a) One indication of the reliability of the copy of a document is how close in time it was written down compared to when the original was penned. We have extant copies of the New Testament written within 25-75 years of when the original was to believed to have been written down. By historians standards this is an amazingly small gap for an ancient document. The ancient document that comes closest to the New Testament in this category is Homer’s The Iliad: the earliest copy we have was written 500 years after the original was penned.
b) We have myriad copies. The New Testament was written in Greek. We have more than 5,300 extant ancient copies in Greek– if you add Latin Vulgate copies and other early versions we have more than 24,000 extant manuscript copies of parts of the New Testament. Again, Homer’s The Iliad is closest in this category–number of copies: 643.
The obvious advantage to this is that we can compare them. And guess what– they differ slightly in certain places. In other words, we know the parts of the text of the New Testament that are in question, that vary in the texts. We know what parts are not as reliable as others. No one claims that the Bible does not have alterations– the truth is, however, we know with good accuracy what those alterations are/were.
The parts that vary are small in number. In other words, all the copies are almost exactly the same. Of the 20,000 lines in the New Testament, about 40 lines (400 words) are in question. And most all the questions are minor variations (spelling mistakes, word order mistakes). It is estimated that about 1/1000 of the New Testament has substantial textual variation. And those variations do not challenge any major Christian doctrine.
Moreover, most Bibles do not hide the differences — in fact, they highlight them. Footnotes will indicate where the different manuscripts varied and what the variations are.
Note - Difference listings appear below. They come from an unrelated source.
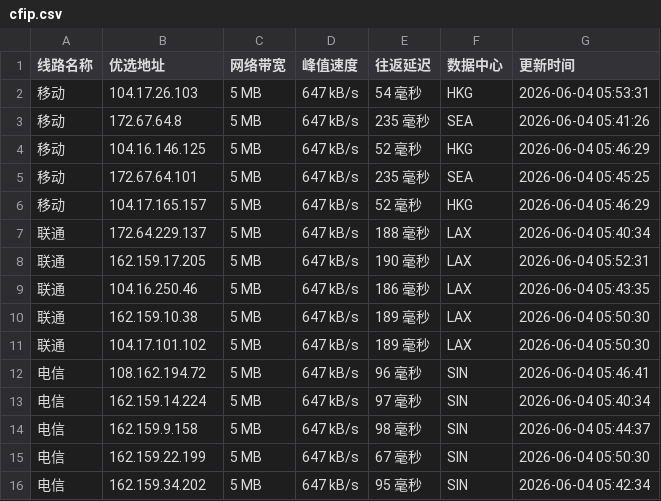
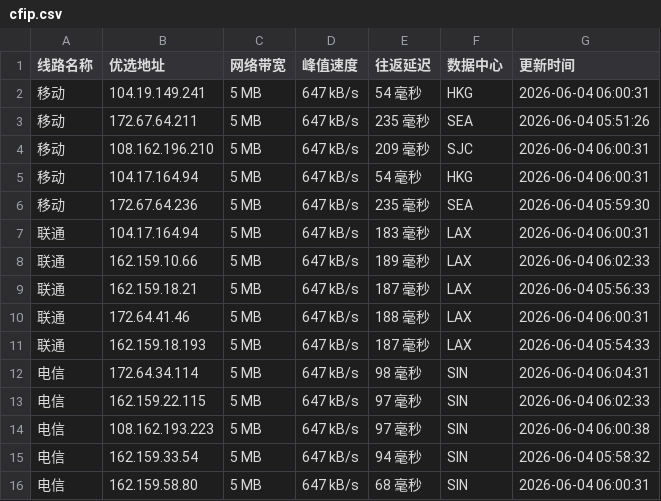
Before and after one commit to yuanxiawan/cfipv4db, a CSV file: cfip.csv, drawn as a sheet.

```diff
--- a/cfip.csv
+++ b/cfip.csv
@@ -1,16 +1,16 @@
 线路名称,优选地址,网络带宽,峰值速度,往返延迟,数据中心,更新时间
-移动,104.17.26.103,5 MB,647 kB/s,54 毫秒,HKG,2026-06-04 05:53:31
-移动,172.67.64.8,5 MB,647 kB/s,235 毫秒,SEA,2026-06-04 05:41:26
-移动,104.16.146.125,5 MB,647 kB/s,52 毫秒,HKG,2026-06-04 05:46:29
-移动,172.67.64.101,5 MB,647 kB/s,235 毫秒,SEA,2026-06-04 05:45:25
-移动,104.17.165.157,5 MB,647 kB/s,52 毫秒,HKG,2026-06-04 05:46:29
-联通,172.64.229.137,5 MB,647 kB/s,188 毫秒,LAX,2026-06-04 05:40:34
-联通,162.159.17.205,5 MB,647 kB/s,190 毫秒,LAX,2026-06-04 05:52:31
-联通,104.16.250.46,5 MB,647 kB/s,186 毫秒,LAX,2026-06-04 05:43:35
-联通,162.159.10.38,5 MB,647 kB/s,189 毫秒,LAX,2026-06-04 05:50:30
-联通,104.17.101.102,5 MB,647 kB/s,189 毫秒,LAX,2026-06-04 05:50:30
-电信,108.162.194.72,5 MB,647 kB/s,96 毫秒,SIN,2026-06-04 05:46:41
-电信,162.159.14.224,5 MB,647 kB/s,97 毫秒,SIN,2026-06-04 05:40:34
-电信,162.159.9.158,5 MB,647 kB/s,98 毫秒,SIN,2026-06-04 05:44:37
-电信,162.159.22.199,5 MB,647 kB/s,67 毫秒,SIN,2026-06-04 05:50:30
-电信,162.159.34.202,5 MB,647 kB/s,95 毫秒,SIN,2026-06-04 05:42:34
+移动,104.19.149.241,5 MB,647 kB/s,54 毫秒,HKG,2026-06-04 06:00:31
+移动,172.67.64.211,5 MB,647 kB/s,235 毫秒,SEA,2026-06-04 05:51:26
+移动,108.162.196.210,5 MB,647 kB/s,209 毫秒,SJC,2026-06-04 06:00:31
+移动,104.17.164.94,5 MB,647 kB/s,54 毫秒,HKG,2026-06-04 06:00:31
+移动,172.67.64.236,5 MB,647 kB/s,235 毫秒,SEA,2026-06-04 05:59:30
+联通,104.17.164.94,5 MB,647 kB/s,183 毫秒,LAX,2026-06-04 06:00:31
+联通,162.159.10.66,5 MB,647 kB/s,189 毫秒,LAX,2026-06-04 06:02:33
+联通,162.159.18.21,5 MB,647 kB/s,187 毫秒,LAX,2026-06-04 05:56:33
+联通,172.64.41.46,5 MB,647 kB/s,188 毫秒,LAX,2026-06-04 06:00:31
+联通,162.159.18.193,5 MB,647 kB/s,187 毫秒,LAX,2026-06-04 05:54:33
+电信,172.64.34.114,5 MB,647 kB/s,98 毫秒,SIN,2026-06-04 06:04:31
+电信,162.159.22.115,5 MB,647 kB/s,97 毫秒,SIN,2026-06-04 06:02:33
+电信,108.162.193.223,5 MB,647 kB/s,97 毫秒,SIN,2026-06-04 06:00:38
+电信,162.159.33.54,5 MB,647 kB/s,94 毫秒,SIN,2026-06-04 05:58:32
+电信,162.159.58.80,5 MB,647 kB/s,68 毫秒,SIN,2026-06-04 06:00:31
```
Also changed, not shown: 1 other file.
c) The numerous copies come from different regions. This verifies that over distances manuscripts were not changed much. Many regions had little contact with other regions so their copies would have been their own for quite some time. If one region had a copy of The Gospel of Luke, for example, and other region far away from the first region also had a copy of Luke, comparing them will give you a good idea of the common Luke document from which the regional copies were made. And as mentioned above, the numerous copies from numerous regions vary from each other very little.
2) Secondly, we have gads of non-biblical writings, written at the same time or very soon after the New Testament was written, that quote the New Testament– and quote it a lot! So many, in fact, that if we didn’t have ancient copies of the New Testament, we could reconstruct almost the entire New Testament just from ancient quotes from other writers.
So, there is a very simplified review of some of the basic issues around “reliability” specifically of the New Testament. Note: This in no way proves or disproves the New Testament as “historically accurate.” That is a different matter. All we’re talking about here is knowing about the text and it’s consistencies and inconsistencies.
For those readers who are critical thinkers, you’ve probably already thought, “Yeah, but this information doesn’t take into account that before the originals were even written down these stories were probably orally transmitted. So the real corruption of the story occurred in the oral telling!” Good thinking! But again, it is a little more complex than that and I’ll tackle that in the next post– Modern Religious Questions, Part II: Oral Transmission.
Evidence that Demands a Verdict, Volume I by Josh McDowell
The Meaning of Jesus: Two Visions, by N.T. Wright & Marcus Borg. Not specifically about the reliability of the New Testament but a great presentation by two world-renowned New Testament scholars who differ in their interpretation of Jesus.